Education and training

Life in Ethiopia can be considered harsh. Each day women and girls carry water long distances to their homes. Regular blackouts are imposed on the country’s residents to combat energy shortages. A child’s walk to school can be as long as 8km and the schools they attend are functional, but very basic in structure and frequently lack necessary classroom supplies.

Projects in remote locations like Tekeze require many international engineers to relocate to live in the local community, typically evolving into engaged and passionate members of that community. That was certainly the case for many of Tekeze’s expatriate engineers and their families.

For example, Lorna Penman relocated to Ethiopia when her husband Derrick was appointed as chief design engineer for MWH’s work on the Tekeze project. She began taking daily walks to build familiarity of her new surroundings. She observed first-hand the challenges, including the distant schools and extreme heat that local children faced on their way to and from school. She began to look for ways to positively impact their pursuit of education. After first supplying textbooks, exercise equipment, pens and benches, Penman began to explore the possibility of building a school closer to Tekeze.

With persistence and support from the local government, Penman’s dream became a reality. The local government funded three teachers for more than 150 students and, through a US$1000 donation from MWH, supplies were purchased and construction began for the schoolhouse near Seboko. The project hired local labourers who were compensated for their effort with donated kilos of grain. Penman rallied further support through a campaign called Just One Birr (about 12 cents in the local currency) to solicit small donations for the school from contractors, engineers and other staff working on Tekeze. She collected an additional US$1000 in total for construction of the new schoolhouse.

The legacy of the Tekeze construction operations will live on for generations. More schools were also built during construction, supported by Chinese and other expatriates. The regional government built a school 10km from the site early during construction, and EEPCO is working to build a third school approximately 50km from the site. An office building used during construction may eventually be converted into a school for the children of Tekeze’s permanent operations staff, and there are plans to convert other buildings into a vocational training centre for young adults from across the Tigray region.

Local children were not the only ones to benefit from additional opportunities provided by the project, as education and training were also provided to local workers in an effort to improve their overall way of life. These programmes also included specific programmes to combat AIDS, malaria, and many of the safety, health and welfare issues impacting the local population. On the job training was provided to locally hired employees for all types of construction crafts, creating a large pool of skilled and experienced workers ranging from truck drivers to concrete workers to electricians and engineers that are now available to construct the next major project. Many locals have also been enabled to become contractors independently, constructing new housing and public buildings.

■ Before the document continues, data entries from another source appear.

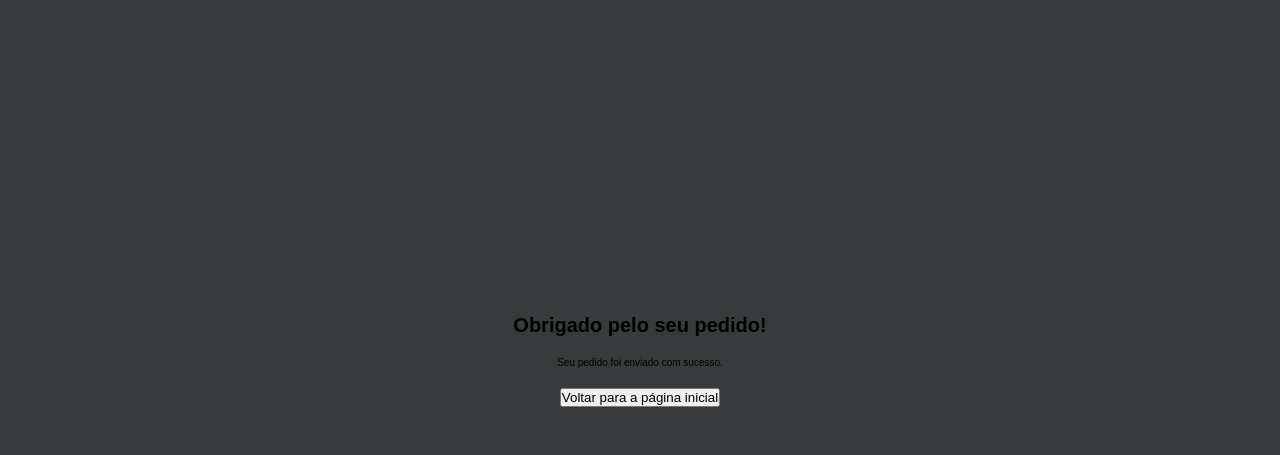
Repository: Marinalr-25/Projeto-Aparelhos-de-Academia
Page: thanks.html
The author's editor kept a copy of each file at every save. The page is drawn from the files as they stood at one save, then again after the next save.
The browser window is 1280 px wide. The pictures show the whole page.

Above is the page before, as saved 2025-01-14 14:14:12.

After the next save:
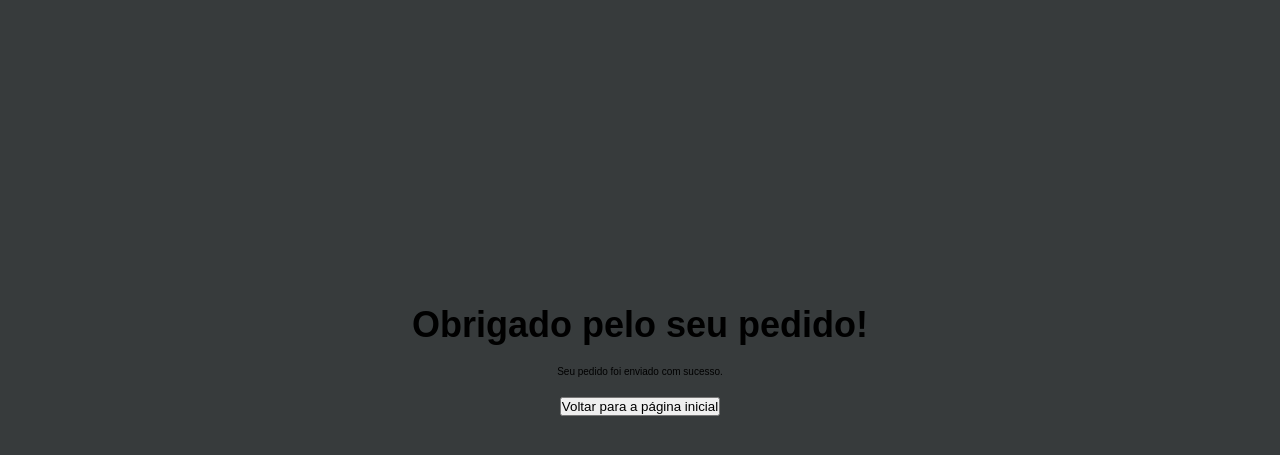
Saved 10 s later.
--- a/css/thanks.css
+++ b/css/thanks.css
@@ -18,3 +18,7 @@ body {
   gap: 2rem;
   height: 100svh;
 }
+
+.h1 {
+  font-size: 3.6rem;
+}
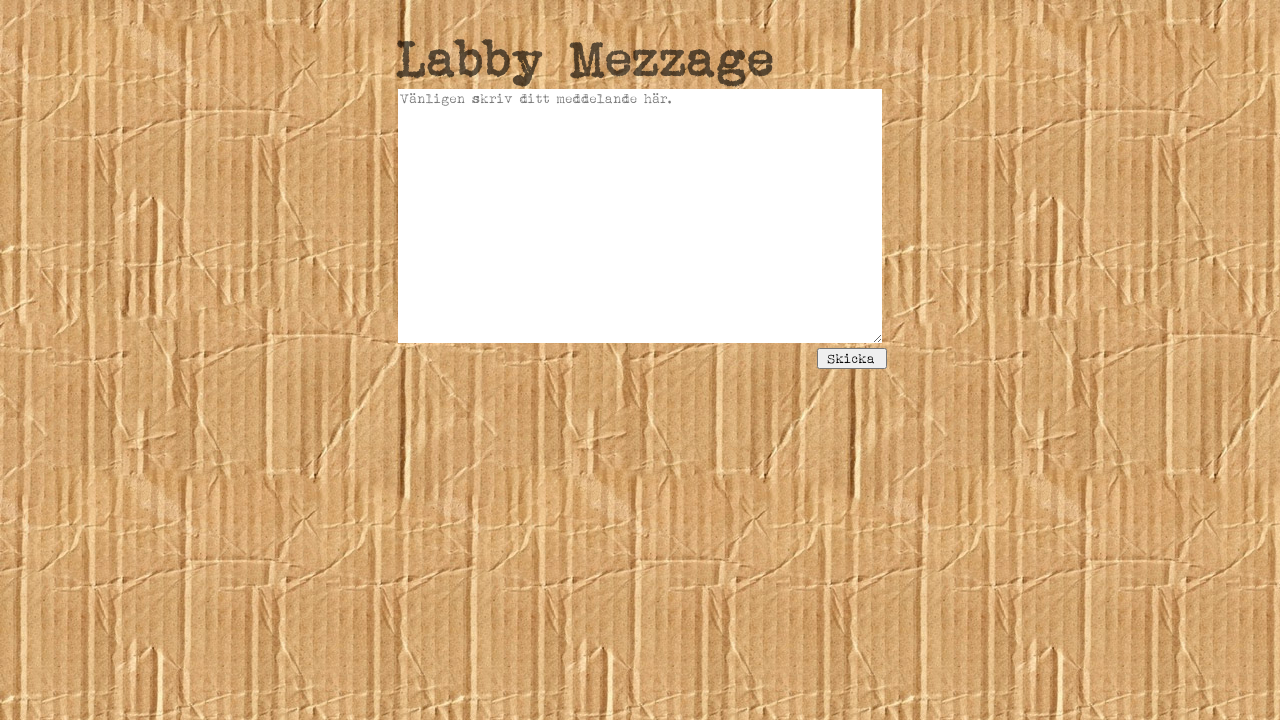
Repository: mw222rs/1dv403-laborationer
Page: 2-labbymezzage/index.html
The author's editor kept a record of every edit. The page is drawn from the files as they stood at one moment, then again after the next edit.
The browser window is 1280 px wide. The pictures show the whole page.

Above is the page before.

After the next edit:
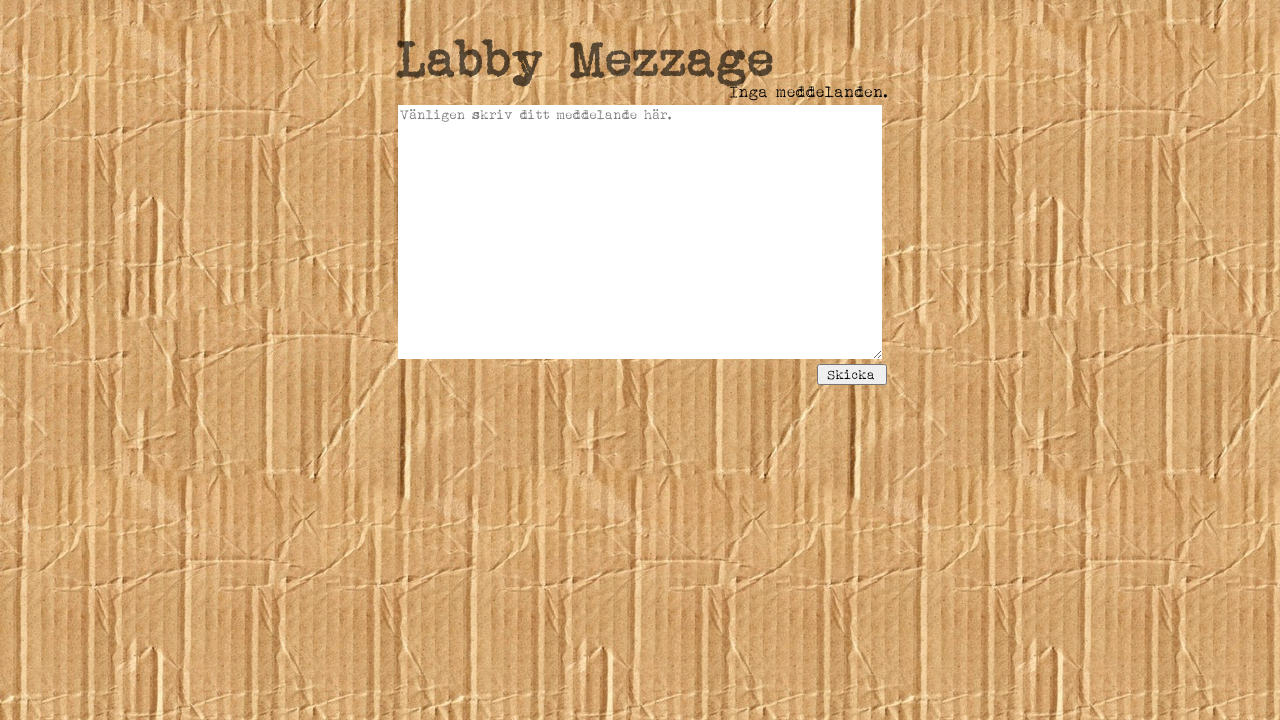
The edit:
--- a/2-labbymezzage/index.html
+++ b/2-labbymezzage/index.html
@@ -14,7 +14,7 @@
             </div><!-- /end #messageArea tag -->
 
             <div id="board">
-                <p id="counter"></p>
+                <p id="counter">Inga meddelanden.</p>
                 <form>
          			<textarea name="text" placeholder="Vänligen skriv ditt meddelande här." id="textArea"></textarea><input id="send" type="submit" value="Skicka" />
          			<p id="value"></p>
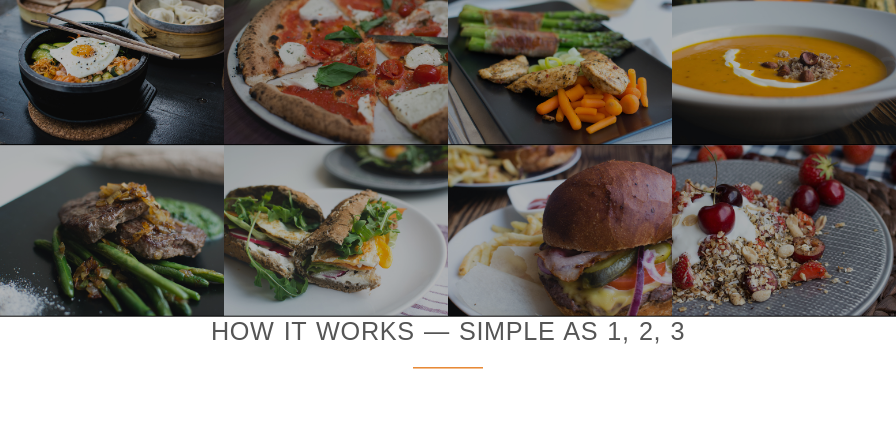
Repository: pboi18/E-Foods
Page: index.html
The author's editor kept a copy of each file at every save. The page is drawn from the files as they stood at one save, then again after the next save.
The browser window is 1280 px wide. The pictures show the part of the page from y = 1468 to 3388 px (the page is 2105 px tall before and 3388 px after), at 70% of full size.

Above is the page before, as saved 2020-07-12 11:43:41.

### index.html
<!DOCTYPE html>
<html lang="en">
    <head>
        <meta http-equiv="Content-Type" content="text/html;charset=UTF-8">
        <link rel="stylesheet" href="vendors/css/normalize.css">
        <link rel="stylesheet" href="vendors/css/7.1 Grid.css">
        <link rel="stylesheet" href="vendors/css/ionicons.min.css">
        <link rel="stylesheet" href="resources/css/style.css">
        <link href='http://fonts.googleapis.com/css?family=Lato:100,300,400,300italic' rel='stylesheet' type='text/css'>
        <title>Ominifoods</title>
    </head>

    <body>
        <header>
            <nav>
                <div class="row">
                    <img src="resources/img/logo-white.png" alt="Ominifood logo" class="logo">

                    <ul class="main-nav">
                        <li><a href="#">Food delivery</a></li>
                        <li><a href="#">How it works</a></li>
                        <li><a href="#">Our cities</a></li>
                        <li><a href="#">Sign up</a></li>
                    </ul>

                </div>
            </nav>
            <div class="hero-text-box">
                <h1>Goodbye junk food. <br> Hello super healthy meals.</h1>
                <a href="#" class="btn btn-full">I’m hungry </a>
                <a href="#" class="btn btn-ghost">Show me more </a>
            </div>

        </header>

        <section class="section-features">
            <div class="row">
                <h2>Get food fast &mdash; not fast food</h2>
                <p class="long-copy">
                    Hello, we’re Omnifood, your new premium food delivery service. We know you’re always busy. No time for cooking. So let us take care of that, we’re really good at it, we promise!
                </p>
            </div>

            <div class="row">
                <div class="col span-1-of-4 box">
                    <e class="ion-ios-infinite-outline icon-big"></e>
                    <h3>Up to 365 days/year</h3>
                    <p>
                        Never cook again! We
                        really mean that. Our subscription
                        plans include up to 365
                        days/year coverage. You can
                        also choose to order more
                        flexibly if that's your style.
                    </p>
                </div>

                <div class="col span-1-of-4 box">
                    <e class="ion-ios-stopwatch-outline icon-big"></e>
                    <h3>Ready in 20 minutes</h3>
                    <p>
                        You're only twenty minutes
                        away from your delicious and
                        super healthy meals delivered
                        right to your home. We work
                        with the best chefs in each
                        town to ensure that you're
                        100% happy.
                    </p>
                </div>

                <div class="col span-1-of-4 box">
                    <e class="ion-ios-nutrition-outline icon-big"></e>
                    <h3>100% organic</h3>
                    <p>
                        All our vegetables are fresh, organic and local. Animals are raised without added hormones or antibiotics. Good for your health, the environment, and it also tastes better!
                    </p>
                </div>

                <div class="col span-1-of-4 box">
                    <e class="ion-ios-cart-outline icon-big"></e>
                    <h3>Order anything</h3>
                    <p>
                        We don't limit your creativity, which means you can order whatever you feel like. You can also choose from our menu containing over 100 delicious meals. It's up to you!
                    </p>
                </div>
            </div>
        </section>

        <section class="section-meals">
            <ul class="meals-showcase">
                <li>
                    <figure class="meal-photo">
                        <img src="resources/img/1.jpg" alt="Korean bibimbap with egg and vegetables">
                    </figure>
                </li>
                <li>
                    <figure class="meal-photo">
                        <img src="resources/img/2.jpg" alt="Simple italian pizza with cherry tomatoes">
                    </figure>
                </li>
                <li>
                    <figure class="meal-photo">
                        <img src="resources/img/3.jpg" alt="Chicken breast steak with vegetables ">
                    </figure>
                </li>
                <li>
                    <figure class="meal-photo">
                        <img src="resources/img/4.jpg" alt="Autumn pumpkin soup">
                    </figure>
                </li>
            </ul>

            <ul class="meals-showcase">
                <li>
                    <figure class="meal-photo">
                        <img src="resources/img/5.jpg" alt="Paleo beef steak with vegetables">
                    </figure>
                </li>
                <li>
                    <figure class="meal-photo">
                        <img src="resources/img/6.jpg" alt="Healthy baguette with egg and vegetables">
                    </figure>
                </li>
                <li>
                    <figure class="meal-photo">
                        <img src="resources/img/7.jpg" alt="Burger with cheddar and bacon">
                    </figure>
                </li>
                <li>
                    <figure class="meal-photo">
                        <img src="resources/img/8.jpg" alt="Granola with cherries and strawberries">
                    </figure>
                </li>
            </ul>
        </section>

        <section class="section-steps">
            <div class="row">
                <h2>How it works &mdash; Simple as 1, 2, 3</h2>
            </div>
        </section>
    </body>
    <!-- Title:

    1.	Choose the subscription plan that best fits your needs and sign up today.
    2.	Order your delicious meal using our mobile app or website. Or you can even call us!
    3.	Enjoy your meal after less than 20 minutes. See you the next time! -->


</html>

### resources/css/style.css
/*  --------------------------- */
/*  BASIC SETUP */
/*  --------------------------- */

* {
    margin: 0;
    padding: 0;
    box-sizing: border-box;
}

html {
    background-color: #fff;
    color: #555;
    font-family: Arial, Helvetica, sans-serif,'Lato';
    font-weight: 300;
    font-size: 20px;
    text-rendering: optimizeLegibility;
}


/*  --------------------------- */
/*  REUSEABLE COMPONENTS */
/*  --------------------------- */


.row {
    max-width: 1140px;
    margin: 0 auto;
}

section {
    padding: 80px 0;
}

.box {
    padding: 1%;
}

/*  --------------------------- */
/*  HEADINGS */
/*  --------------------------- */

h1,
h2,
h3 {

    font-weight: 300;
    text-transform: uppercase;
}

h1 {
    margin-top: 0;
    margin-bottom: 20px;
    color: #fff;
    font-size: 240%;
    word-spacing: 4px;
    letter-spacing: 1px;
}

h2 {
    font-size: 180%;
    word-spacing: 2px;
    text-align: center;
    margin-bottom: 30px;
    letter-spacing: 1px;
}

h3 {
    font-size: 110%;
    margin-bottom: 15px;
}

h2:after {
    display: block;
    height: 2px;
    background-color: #e67e22;
    content: " ";
    width: 100px;
    margin: 0 auto;
    margin-top: 30px;
}


/*  --------------------------- */
/*  paragraps*/
/*  --------------------------- */


.long-copy {
    line-height: 145%;
    width: 70%;
    margin-left: 15%;
}

.box p {
    font-size: 90%;
    line-height: 145%;
}


/*  --------------------------- */
/*  ICONS */
/*  --------------------------- */

.icon-big {
    font-size: 350%;
    display: block;
    color: #e67e22;
    margin-bottom: 10px;
}


/*  --------------------------- */
/*  BUTTONS */
/*  --------------------------- */

.btn:link,
.btn:visited {
    display: inline-block;
    padding: 10px 30px;
    font-weight: 300;
    text-decoration: none;
    border-radius: 200px;
    transition: all 0.2s;
}


.btn-full:link,
.btn-full:visited {
    background-color: #e67e22;
    border: 1px solid #e67e22;
    color: #fff;
    margin-right: 15px;
}

.btn-ghost:link,
.btn-ghost:visited {
    border: 1px solid #e67e22;
    color: #e67e22;
}

.btn:hover,
.btn:active {
    background-color: #cf6d17;
}


.btn-full:hover,
.btn-full:active {
    border: 1px solid #cf6d17;
}

.btn-ghost:hover,
.btn-ghost:active {
    border: 1px solid #e67e22;
    color: #fff;
}

/*  --------------------------- */
/*  HEADER */
/*  --------------------------- */

header {
    background-image: linear-gradient(rgba(0, 0, 0, 0.7), rgba(0, 0, 0, 0.7)), url(img/hero.jpg);
    background-size: cover;
    background-position: center;
    height: 100vh;
}


.hero-text-box {
    position: absolute;
    width: 1140px;
    top: 50%;
    left: 50%;
    transform: translate(-50%, -50%);
}

.logo {
    height: 100px;
    width: auto;
    float: left;
    margin-top: 20px;
}

.main-nav {
    float: right;
    list-style: none;
    margin-top: 55px;
}

.main-nav li {
    display: inline-block;
    margin-left: 40px;
}

.main-nav li a:link,
.main-nav li a:visited {
    padding: 5px 0px;
    color: #fff;
    text-decoration: none;
    text-transform: uppercase;
    font-size: 90%;
    border-bottom: 2px solid transparent;
    transition: all 0.2s;

}
.main-nav li a:hover,
.main-nav li a:active {
    border-bottom: 2px solid #e67e22;
}

/*  --------------------------- */
/*  MEALS */
/*  --------------------------- */

.section-features .long-copy {
    margin-bottom: 30px;
}


/*  --------------------------- */
/*  MEALS */
/*  --------------------------- */

.section-meals {
    padding: 0;
}

.meals-showcase {
    list-style: none;
    width: 100%;

}

.meals-showcase li {
    display: block;
    float: left;
    width: 25%;
}

.meal-photo {
    width: 100%;
    margin: 0;
    overflow: hidden;
    background-color:#000;
}

.meal-photo img {
    width: 100%;
    height: auto;
    transform: scale(1.03);
    opacity: 0.7;
    transition: all 0.5s;
}


.meal-photo img:hover {
    opacity: 1;
    transform: scale(1.15);
}

Loaded but not shown: vendors/css/normalize.css (library); vendors/css/7.1 Grid.css (library); vendors/css/ionicons.min.css (library)

After the next save:
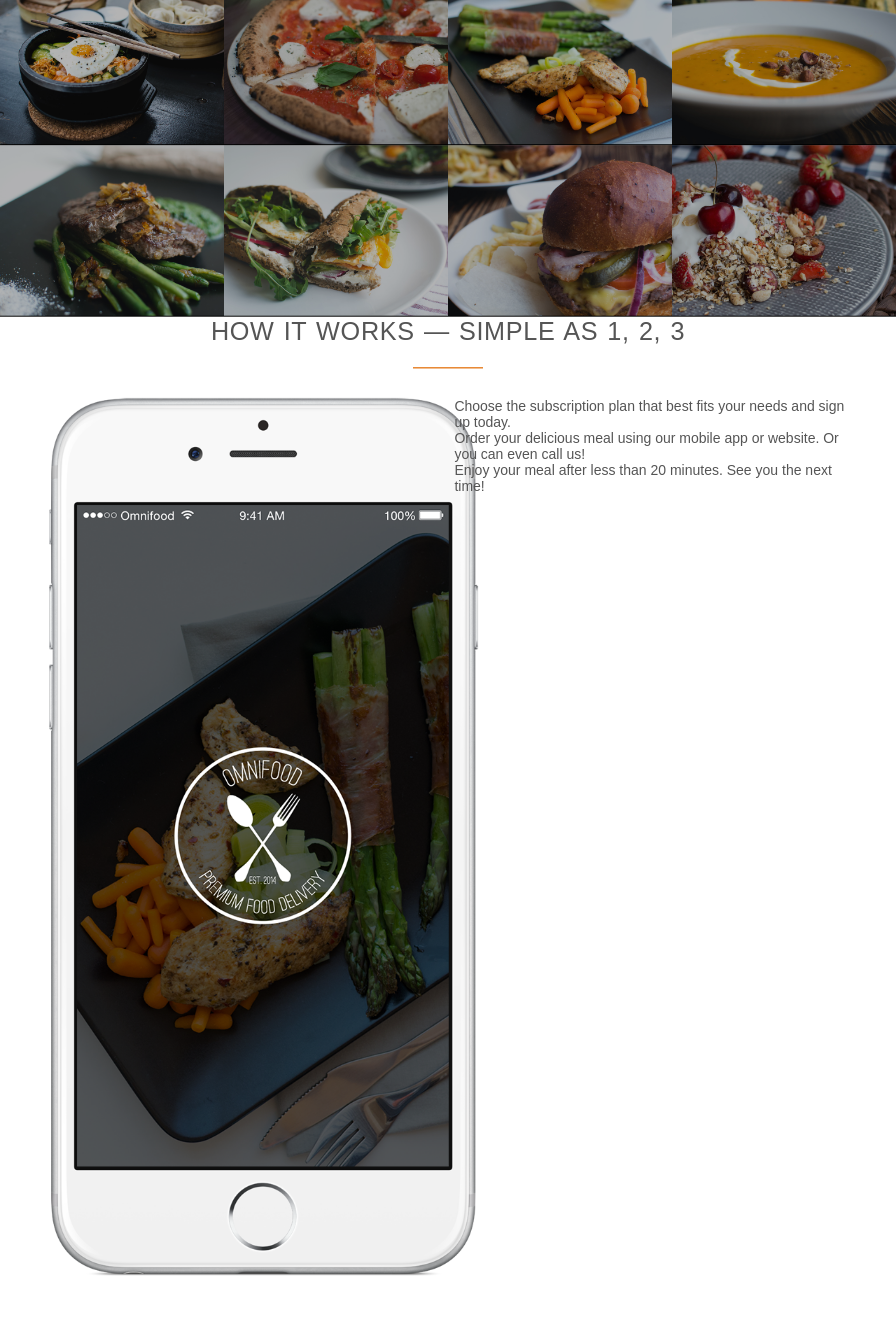
Saved 6 min 12 s later.
--- a/index.html
+++ b/index.html
@@ -139,13 +139,28 @@
             <div class="row">
                 <h2>How it works &mdash; Simple as 1, 2, 3</h2>
             </div>
+            <div class="row">
+                <div class="col span-1-of-2">
+                    <img src="resources/img/app-iPhone.png" alt="Ominifood app on iphone" class="app-screen">
+                </div>
+
+                <div class="col span-1-of-2">
+                    <div class="works-step">
+                        <div></div>
+                        <p>Choose the subscription plan that best fits your needs and sign up today.</p>
+                    </div>
+                    <div class="works-step">
+                        <div></div>
+                        <p>Order your delicious meal using our mobile app or website. Or you can even call us!</p>
+                    </div>
+                    <div class="works-step">
+                        <div></div>
+                        <p>Enjoy your meal after less than 20 minutes. See you the next time!</p>
+                    </div>
+                </div>
+            </div>
         </section>
     </body>
-    <!-- Title:
-
-    1.	Choose the subscription plan that best fits your needs and sign up today.
-    2.	Order your delicious meal using our mobile app or website. Or you can even call us!
-    3.	Enjoy your meal after less than 20 minutes. See you the next time! -->
 
 
 </html>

In addition to the vastly important engineering benefits provided by the Tekeze hydro power project – specifically more reliable access to heat, power and light for the country’s 80M residents – infrastructure projects, particularly in developing countries, have a unique opportunity to extend benefits into the communities they serve. As the international engineering community travels to live and work in these locations, their foresight and commitment beyond blueprints and project milestones will make a significant and lasting impact to build a better world.

Ralph Watt served as project manager for the Tekeze hydro power project for MWH, a provider of environmental engineering, construction and strategic consulting services. MWH provided tender design review, preparation of construction drawings, bid evaluation and on-site construction management for the project. Watt can be reached at

Allan Marshall was resident engineer for the project for MWH. Marshall can be reached at